Restaurants Were Just Delivered A Big Blow By Washington, DC

On March 8, Congress finalized the omnibus, or the federal government spending bill for much of the rest of 2022, that will be up for a vote on March 11 (via CNN). The budget does not include additional resources for the Restaurant Revitalization Fund (RRF), which spent its initial sum of $28.6 billion within weeks of its creation, per Restaurant Business. The fund was established to provide financial relief to restaurants during the pandemic.

On Twitter, Roll Call senior congressional reporter Lindsey McPherson said she learned from Ben Cardin, chair of the Senate Small Business & Entrepreneurship Committee, that some members of the Republican party opposed the funding. Cardin said that efforts to provide restaurants with additional funding are not over yet. "If we can bring it to the floor as a separate bill, we might do that. We're not giving up," he said.

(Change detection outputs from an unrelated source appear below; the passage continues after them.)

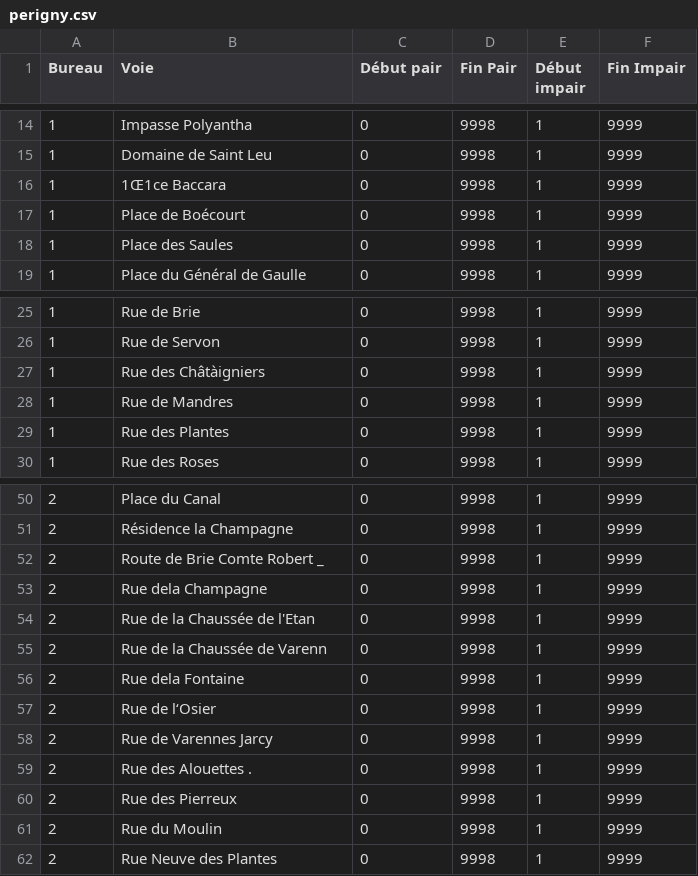
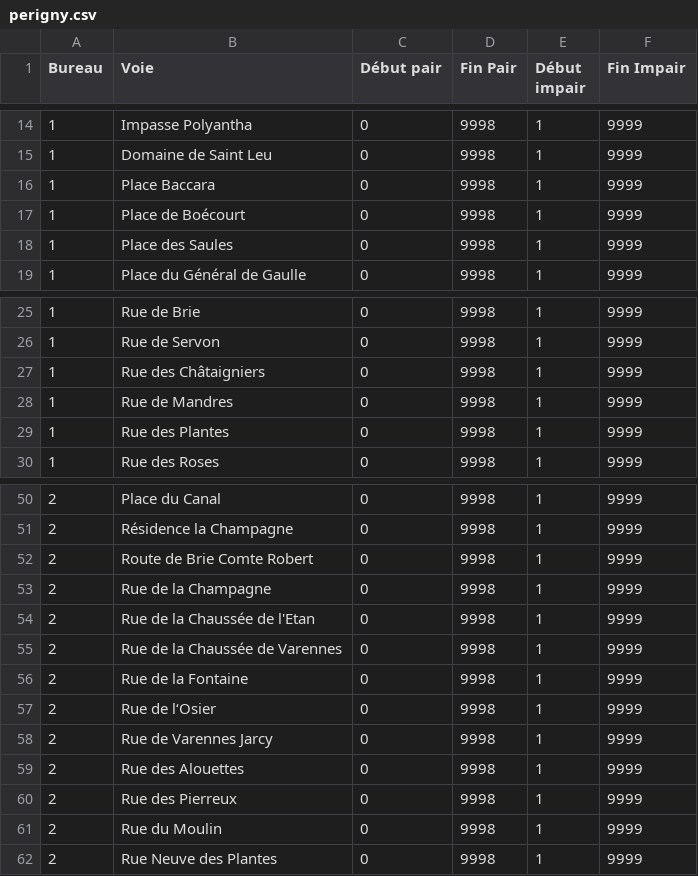
Before and after one commit to cadastre-electoral/datacamp-2016-11-05, a CSV file: cquest/arretes/csv-intermédiaires/perigny.csv, drawn as a sheet; only a part is shown, gaps mark what is left out.

Commit message:
improve Perigny.csv (ocr correction)

```diff
--- a/cquest/arretes/csv-intermédiaires/perigny.csv
+++ b/cquest/arretes/csv-intermédiaires/perigny.csv
@@ -15,3 +15,3 @@ Bureau,Voie,Début pair,Fin Pair,Début impair,Fin Impair
 1,Domaine de Saint Leu,0,9998,1,9999
-1,1Œ1ce Baccara,0,9998,1,9999
+1,Place Baccara,0,9998,1,9999
 1,Place de Boécourt,0,9998,1,9999
@@ -26,3 +26,3 @@ Bureau,Voie,Début pair,Fin Pair,Début impair,Fin Impair
 1,Rue de Servon,0,9998,1,9999
-1,Rue des Châtàigniers,0,9998,1,9999
+1,Rue des Châtaigniers,0,9998,1,9999
 1,Rue de Mandres,0,9998,1,9999
@@ -51,10 +51,10 @@ Bureau,Voie,Début pair,Fin Pair,Début impair,Fin Impair
 2,Résidence la Champagne,0,9998,1,9999
-2,Route de Brie Comte Robert _,0,9998,1,9999
-2,Rue dela Champagne,0,9998,1,9999
+2,Route de Brie Comte Robert,0,9998,1,9999
+2,Rue de la Champagne,0,9998,1,9999
 2,Rue de la Chaussée de l'Etan,0,9998,1,9999
-2,Rue de la Chaussée de Varenn,0,9998,1,9999
-2,Rue dela Fontaine,0,9998,1,9999
+2,Rue de la Chaussée de Varennes,0,9998,1,9999
+2,Rue de la Fontaine,0,9998,1,9999
 2,Rue de l‘Osier,0,9998,1,9999
 2,Rue de Varennes Jarcy,0,9998,1,9999
-2,Rue des Alouettes .,0,9998,1,9999
+2,Rue des Alouettes,0,9998,1,9999
 2, Rue des Pierreux,0,9998,1,9999
```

Congress' decision was made despite lobbying conducted by the Independent Restaurant Coalition to reinvigorate the RRF, reports ABC News. While coalition co-founder Tom Colicchio said the organization was grateful for the government's initial attempt to keep restaurants and bars afloat during the early days of pandemic, it notes that nearly 200,000 businesses that applied for funding have not received any. Of those businesses, 80% face a permanent closure, which puts millions of jobs at risk.

The initial round of funding had problems, Tom Colicchio says

Talking to The Daily Beast, Tom Colicchio explained that part of his pessimism about the restaurant industry's future stems from a lack of adequate emergency funding from the government. While the restaurants that received RRF money benefitted tremendously, the ones that were left out have suffered a real "competitive disadvantage." "If the guy down the street got a million bucks, they can offer more salary, they can renovate, they can do things," the "Top Chef" judge said. "Whereas if you didn't get the money, you're kind of screwed."

The uneven nature of these grants becomes more obvious when you look at the recipients. The largest amount of relief a company could get from the RRF was $10 million. When Nation's Restaurant News looked into who got that $10 million, they found that 67 businesses profited, including food services within Disney World, Apple's corporate caterer, and eight companies that service airports and sports stadiums. Meanwhile, many independent businesses were left out of the granting process. Well into 2022, Restaurant Business learned that there is "a feeling among many lawmakers that the [food and beverage] industry had already weathered the worst of the pandemic." Those opposed to Congress' recent spending decision say that the feeling among many small business operators is quite the opposite.